Robert C. Sibley is well-known to Ottawa readers as an award-winning Senior Writer for The Ottawa Citizen – often writing on religious topics – as well as the author of The Way of the Stars: Journeys on the Camino de Santiago.
In this new book, he undertakes a famous pilgrimage in Japan. Called the Henro Michi, it covers a circuit of 88 temples around the perimeter of Shikoku, the smaller of Japan’s four main islands. Sibley was seeking some form of belief beyond modern secularism. For two months he was the only non-Buddhist to cover the 870-mile route. The experience gave him a new attachment to the spiritual life which he discovered day by day in the beauty and tranquility of the temples and their surroundings.
The Shikoku is probably the best-known of Japan’s hundreds of pilgrimage routes. These days an estimated 150 000 people take the pilgrimage by foot, car, or bus every year. Sibley walked the whole distance, enduring considerable hardships, with a too-heavy pack, blisters, sore leg muscles and sometimes a rock-strewn slope that almost defeated him.

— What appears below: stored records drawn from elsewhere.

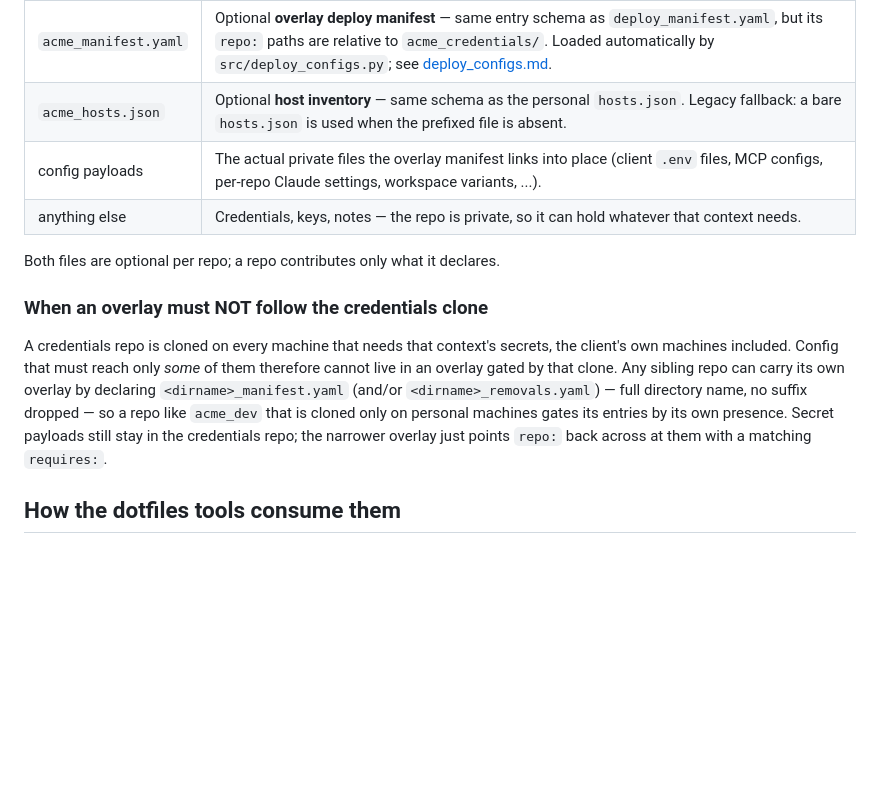
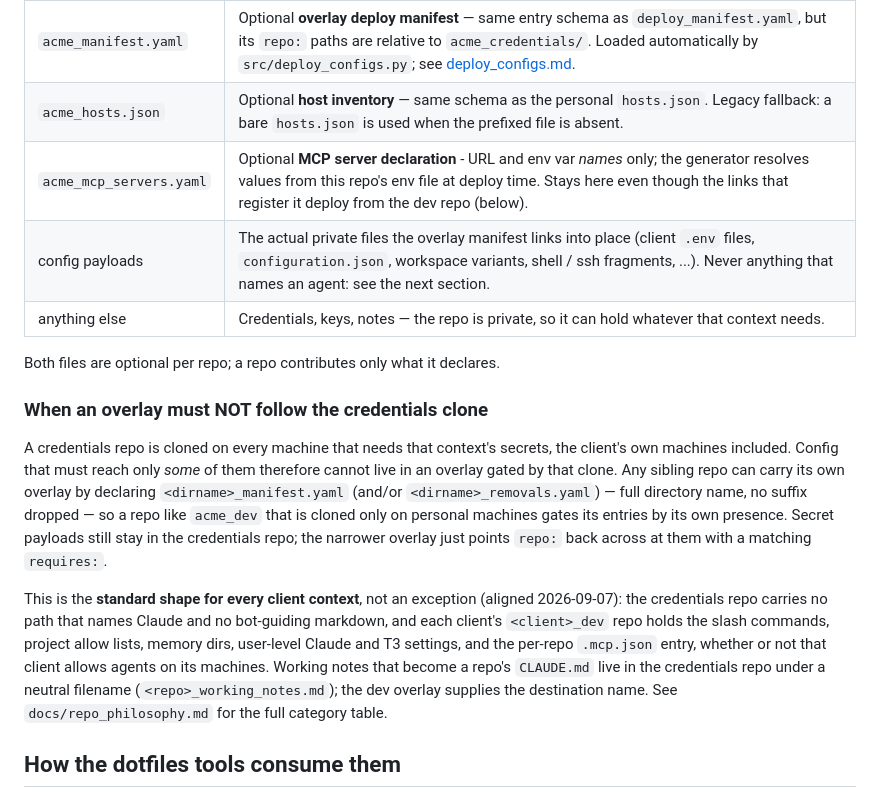
Before and after one commit to ReadableCode/dotfiles, a Markdown page: docs/client_credentials_repos.md, the part around the change. GitHub-like rendering; blank space fills up the shorter version.

```diff
--- a/docs/client_credentials_repos.md
+++ b/docs/client_credentials_repos.md
@@ -17,7 +17,8 @@ minus the `_credentials` suffix):
 |------|---------|
 | `acme_manifest.yaml` | Optional **overlay deploy manifest** — same entry schema as `deploy_manifest.yaml`, but its `repo:` paths are relative to `acme_credentials/`. Loaded automatically by `src/deploy_configs.py`; see [deploy_configs.md](./deploy_configs.md). |
 | `acme_hosts.json` | Optional **host inventory** — same schema as the personal `hosts.json`. Legacy fallback: a bare `hosts.json` is used when the prefixed file is absent. |
-| config payloads | The actual private files the overlay manifest links into place (client `.env` files, MCP configs, per-repo Claude settings, workspace variants, ...). |
+| `acme_mcp_servers.yaml` | Optional **MCP server declaration** - URL and env var *names* only; the generator resolves values from this repo's env file at deploy time. Stays here even though the links that register it deploy from the dev repo (below). |
+| config payloads | The actual private files the overlay manifest links into place (client `.env` files, `configuration.json`, workspace variants, shell / ssh fragments, ...). Never anything that names an agent: see the next section. |
 | anything else | Credentials, keys, notes — the repo is private, so it can hold whatever that context needs. |
 
 Both files are optional per repo; a repo contributes only what it declares.
@@ -33,6 +34,16 @@ so a repo like `acme_dev` that is cloned only on personal machines gates its
 entries by its own presence. Secret payloads still stay in the credentials
 repo; the narrower overlay just points `repo:` back across at them with a
 matching `requires:`.
+
+This is the **standard shape for every client context**, not an exception
+(aligned 2026-09-07): the credentials repo carries no path that names Claude
+and no bot-guiding markdown, and each client's `<client>_dev` repo holds the
+slash commands, project allow lists, memory dirs, user-level Claude and T3
+settings, and the per-repo `.mcp.json` entry, whether or not that client
+allows agents on its machines. Working notes that become a repo's `CLAUDE.md`
+live in the credentials repo under a neutral filename
+(`<repo>_working_notes.md`); the dev overlay supplies the destination name.
+See `docs/repo_philosophy.md` for the full category table.
 
 ## How the dotfiles tools consume them
 
```
Also changed, not shown: CLAUDE.md (+4 -2 lines), docs/repo_philosophy.md (+36 -0 lines).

But he also enjoyed the beautiful green valleys, panoramas of sea and sky, as well as traditional Japanese inns with sculptured trees and babbling ponds. He met friendly people, surprised by a foreign pilgrim but helpful with his limited Japanese language. He made lasting friends and shared their lives to the end.

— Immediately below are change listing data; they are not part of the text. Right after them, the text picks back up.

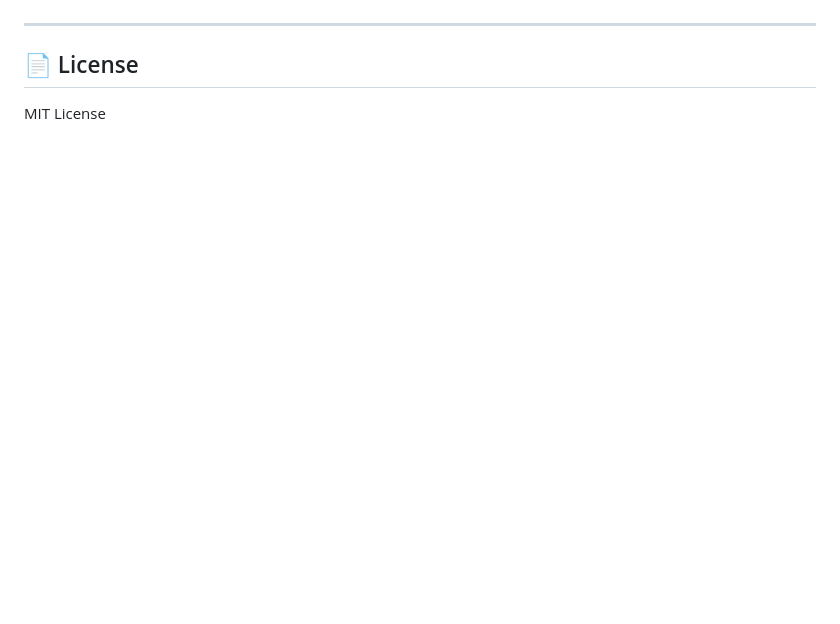
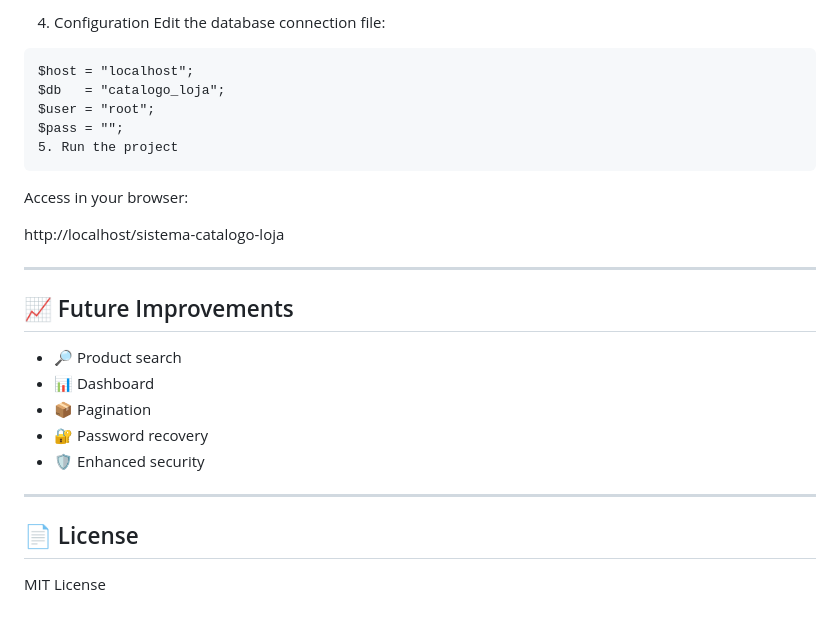
Before and after one commit to cauac-ops/sistema-catalogo-loja, a Markdown page: README.md, the part around one of its changes. Rendered like a GitHub page; blank space fills up the shorter version.

````diff
--- a/README.md
+++ b/README.md
@@ -156,3 +226,25 @@ PHP web system for product catalog management with an admin panel.
+5. Configuration
+Edit the database connection file:
+
+```
+$host = "localhost";
+$db   = "catalogo_loja";
+$user = "root";
+$pass = "";
+5. Run the project
+```
+Access in your browser:
+
+http://localhost/sistema-catalogo-loja
+
+---
+
+## 📈 Future Improvements
+- 🔎 Product search
+- 📊 Dashboard
+- 📦 Pagination
+- 🔐 Password recovery
+- 🛡️ Enhanced security
 
 ---
 
````
Also changed, not shown: other parts of README.md (+76 -6 lines).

He felt the pilgrimage became more than an adventure, but instead sank many of the spiritual dimensions into his heart forever. He had followed in the footsteps of Kobo Daisha, the 9th century ascetic who followed the Shingon sect of Buddhism. Over the two months, he learned that enlightenment is possible in this life and shares this in his book.
Review by Anne McDougall